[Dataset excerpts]

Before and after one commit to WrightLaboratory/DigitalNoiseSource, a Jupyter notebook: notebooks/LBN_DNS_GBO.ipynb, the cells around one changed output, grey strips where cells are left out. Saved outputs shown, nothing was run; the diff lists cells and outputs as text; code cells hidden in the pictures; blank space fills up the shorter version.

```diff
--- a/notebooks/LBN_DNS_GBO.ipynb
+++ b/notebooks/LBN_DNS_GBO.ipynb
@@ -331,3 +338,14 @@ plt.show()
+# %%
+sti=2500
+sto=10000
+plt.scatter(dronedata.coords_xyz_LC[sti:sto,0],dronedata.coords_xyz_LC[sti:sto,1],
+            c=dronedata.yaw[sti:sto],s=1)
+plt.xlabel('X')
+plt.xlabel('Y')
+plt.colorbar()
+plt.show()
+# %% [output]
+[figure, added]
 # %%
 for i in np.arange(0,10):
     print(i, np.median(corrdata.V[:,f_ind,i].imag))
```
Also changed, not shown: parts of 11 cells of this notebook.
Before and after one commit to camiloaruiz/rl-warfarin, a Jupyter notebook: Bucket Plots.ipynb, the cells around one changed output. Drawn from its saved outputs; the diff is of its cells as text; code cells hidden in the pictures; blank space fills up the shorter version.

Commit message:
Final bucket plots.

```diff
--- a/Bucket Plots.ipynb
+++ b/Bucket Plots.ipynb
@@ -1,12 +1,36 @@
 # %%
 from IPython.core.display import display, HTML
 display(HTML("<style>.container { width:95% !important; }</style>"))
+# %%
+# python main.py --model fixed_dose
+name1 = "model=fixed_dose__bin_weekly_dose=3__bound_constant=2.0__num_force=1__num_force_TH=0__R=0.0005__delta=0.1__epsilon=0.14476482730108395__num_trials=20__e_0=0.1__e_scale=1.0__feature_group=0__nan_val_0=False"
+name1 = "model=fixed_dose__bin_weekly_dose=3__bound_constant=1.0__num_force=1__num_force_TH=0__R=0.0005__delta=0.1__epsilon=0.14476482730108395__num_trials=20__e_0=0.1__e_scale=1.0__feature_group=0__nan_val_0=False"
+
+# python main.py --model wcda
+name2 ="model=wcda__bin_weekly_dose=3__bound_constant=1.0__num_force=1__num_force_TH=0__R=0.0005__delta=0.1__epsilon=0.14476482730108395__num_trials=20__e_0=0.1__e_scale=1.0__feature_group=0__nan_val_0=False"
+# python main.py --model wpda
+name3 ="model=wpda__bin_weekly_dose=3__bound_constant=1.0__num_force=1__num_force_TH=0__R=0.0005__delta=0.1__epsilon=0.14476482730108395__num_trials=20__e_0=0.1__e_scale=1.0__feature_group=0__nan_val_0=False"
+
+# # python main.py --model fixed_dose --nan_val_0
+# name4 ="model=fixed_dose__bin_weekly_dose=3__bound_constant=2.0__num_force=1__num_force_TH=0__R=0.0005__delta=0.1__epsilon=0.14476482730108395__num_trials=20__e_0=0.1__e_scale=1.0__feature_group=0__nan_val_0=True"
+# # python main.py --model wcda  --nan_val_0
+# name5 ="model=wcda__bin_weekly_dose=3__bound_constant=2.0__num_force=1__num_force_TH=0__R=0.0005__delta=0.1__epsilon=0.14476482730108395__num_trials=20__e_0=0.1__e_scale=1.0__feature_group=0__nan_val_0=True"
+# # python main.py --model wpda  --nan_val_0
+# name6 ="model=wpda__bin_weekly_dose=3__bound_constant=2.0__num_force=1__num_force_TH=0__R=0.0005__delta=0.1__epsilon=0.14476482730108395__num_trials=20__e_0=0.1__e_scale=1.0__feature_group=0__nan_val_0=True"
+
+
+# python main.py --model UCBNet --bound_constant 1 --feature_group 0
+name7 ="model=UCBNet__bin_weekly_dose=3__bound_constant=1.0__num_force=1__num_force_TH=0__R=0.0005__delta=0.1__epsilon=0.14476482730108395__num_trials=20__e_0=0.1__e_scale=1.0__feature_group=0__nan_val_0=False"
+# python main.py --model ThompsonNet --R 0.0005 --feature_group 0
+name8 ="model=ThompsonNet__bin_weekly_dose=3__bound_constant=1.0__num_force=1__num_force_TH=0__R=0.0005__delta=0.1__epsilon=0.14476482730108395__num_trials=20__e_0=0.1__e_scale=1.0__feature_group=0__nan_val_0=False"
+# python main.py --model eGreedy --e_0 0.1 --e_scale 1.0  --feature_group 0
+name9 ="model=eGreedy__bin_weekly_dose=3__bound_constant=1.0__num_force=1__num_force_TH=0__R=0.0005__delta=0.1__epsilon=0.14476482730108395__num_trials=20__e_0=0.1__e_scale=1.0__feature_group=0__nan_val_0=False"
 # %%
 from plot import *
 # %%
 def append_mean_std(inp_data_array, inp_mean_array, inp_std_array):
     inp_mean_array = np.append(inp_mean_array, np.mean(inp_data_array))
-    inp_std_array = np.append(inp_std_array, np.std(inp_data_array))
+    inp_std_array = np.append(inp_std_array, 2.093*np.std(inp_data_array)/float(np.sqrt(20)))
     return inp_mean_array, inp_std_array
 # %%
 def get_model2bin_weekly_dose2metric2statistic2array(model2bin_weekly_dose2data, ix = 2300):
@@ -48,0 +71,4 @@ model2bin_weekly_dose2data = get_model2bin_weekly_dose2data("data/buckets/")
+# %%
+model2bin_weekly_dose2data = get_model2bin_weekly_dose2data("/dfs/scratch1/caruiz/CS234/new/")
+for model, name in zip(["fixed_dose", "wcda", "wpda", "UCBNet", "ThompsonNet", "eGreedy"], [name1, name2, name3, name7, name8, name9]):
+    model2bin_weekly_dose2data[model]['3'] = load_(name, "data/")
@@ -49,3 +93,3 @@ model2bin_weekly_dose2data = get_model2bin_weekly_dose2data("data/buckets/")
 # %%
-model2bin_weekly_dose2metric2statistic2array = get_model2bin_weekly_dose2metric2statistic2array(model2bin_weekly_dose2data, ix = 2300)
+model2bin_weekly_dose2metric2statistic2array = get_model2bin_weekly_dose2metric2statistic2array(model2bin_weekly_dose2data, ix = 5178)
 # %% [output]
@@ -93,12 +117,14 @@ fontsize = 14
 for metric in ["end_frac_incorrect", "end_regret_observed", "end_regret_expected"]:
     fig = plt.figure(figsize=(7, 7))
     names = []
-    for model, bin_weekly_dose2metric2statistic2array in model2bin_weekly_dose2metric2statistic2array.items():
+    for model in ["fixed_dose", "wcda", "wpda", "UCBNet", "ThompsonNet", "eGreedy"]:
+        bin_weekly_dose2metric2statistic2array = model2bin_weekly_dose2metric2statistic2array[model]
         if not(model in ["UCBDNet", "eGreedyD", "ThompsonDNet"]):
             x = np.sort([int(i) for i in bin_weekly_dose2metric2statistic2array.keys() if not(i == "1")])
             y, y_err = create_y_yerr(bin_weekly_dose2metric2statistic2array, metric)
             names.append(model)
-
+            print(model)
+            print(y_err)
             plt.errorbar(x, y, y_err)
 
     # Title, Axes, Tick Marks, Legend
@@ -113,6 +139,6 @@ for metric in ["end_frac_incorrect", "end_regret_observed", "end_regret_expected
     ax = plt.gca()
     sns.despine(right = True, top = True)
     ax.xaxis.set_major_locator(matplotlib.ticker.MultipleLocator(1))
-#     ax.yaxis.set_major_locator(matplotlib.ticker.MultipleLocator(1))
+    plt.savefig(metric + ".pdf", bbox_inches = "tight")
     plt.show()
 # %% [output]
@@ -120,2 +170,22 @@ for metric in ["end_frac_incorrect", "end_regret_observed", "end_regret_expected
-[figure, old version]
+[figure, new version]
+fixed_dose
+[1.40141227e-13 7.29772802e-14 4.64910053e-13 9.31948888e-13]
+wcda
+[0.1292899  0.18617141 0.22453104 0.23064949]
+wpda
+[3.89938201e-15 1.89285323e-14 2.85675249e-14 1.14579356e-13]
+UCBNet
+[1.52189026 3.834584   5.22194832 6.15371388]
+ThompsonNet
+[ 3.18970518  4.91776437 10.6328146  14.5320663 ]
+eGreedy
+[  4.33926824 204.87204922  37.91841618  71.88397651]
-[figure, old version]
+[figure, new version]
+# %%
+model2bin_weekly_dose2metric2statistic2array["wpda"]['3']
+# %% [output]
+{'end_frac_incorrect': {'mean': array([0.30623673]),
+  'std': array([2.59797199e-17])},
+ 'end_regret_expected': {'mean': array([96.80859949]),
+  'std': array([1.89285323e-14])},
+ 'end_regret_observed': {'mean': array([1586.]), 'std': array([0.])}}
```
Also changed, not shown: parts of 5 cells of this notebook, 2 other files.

> **Work instructions**: Each line of the data that holds "shown" should be copied.

> **Exercise output**:
Before and after one commit to WrightLaboratory/DigitalNoiseSource, a Jupyter notebook: notebooks/LBN_DNS_GBO.ipynb, the cells around one changed output, grey strips where cells are left out. Saved outputs shown, nothing was run; the diff lists cells and outputs as text; code cells hidden in the pictures; blank space fills up the shorter version.
Also changed, not shown: parts of 11 cells of this notebook.
Also changed, not shown: parts of 5 cells of this notebook, 2 other files.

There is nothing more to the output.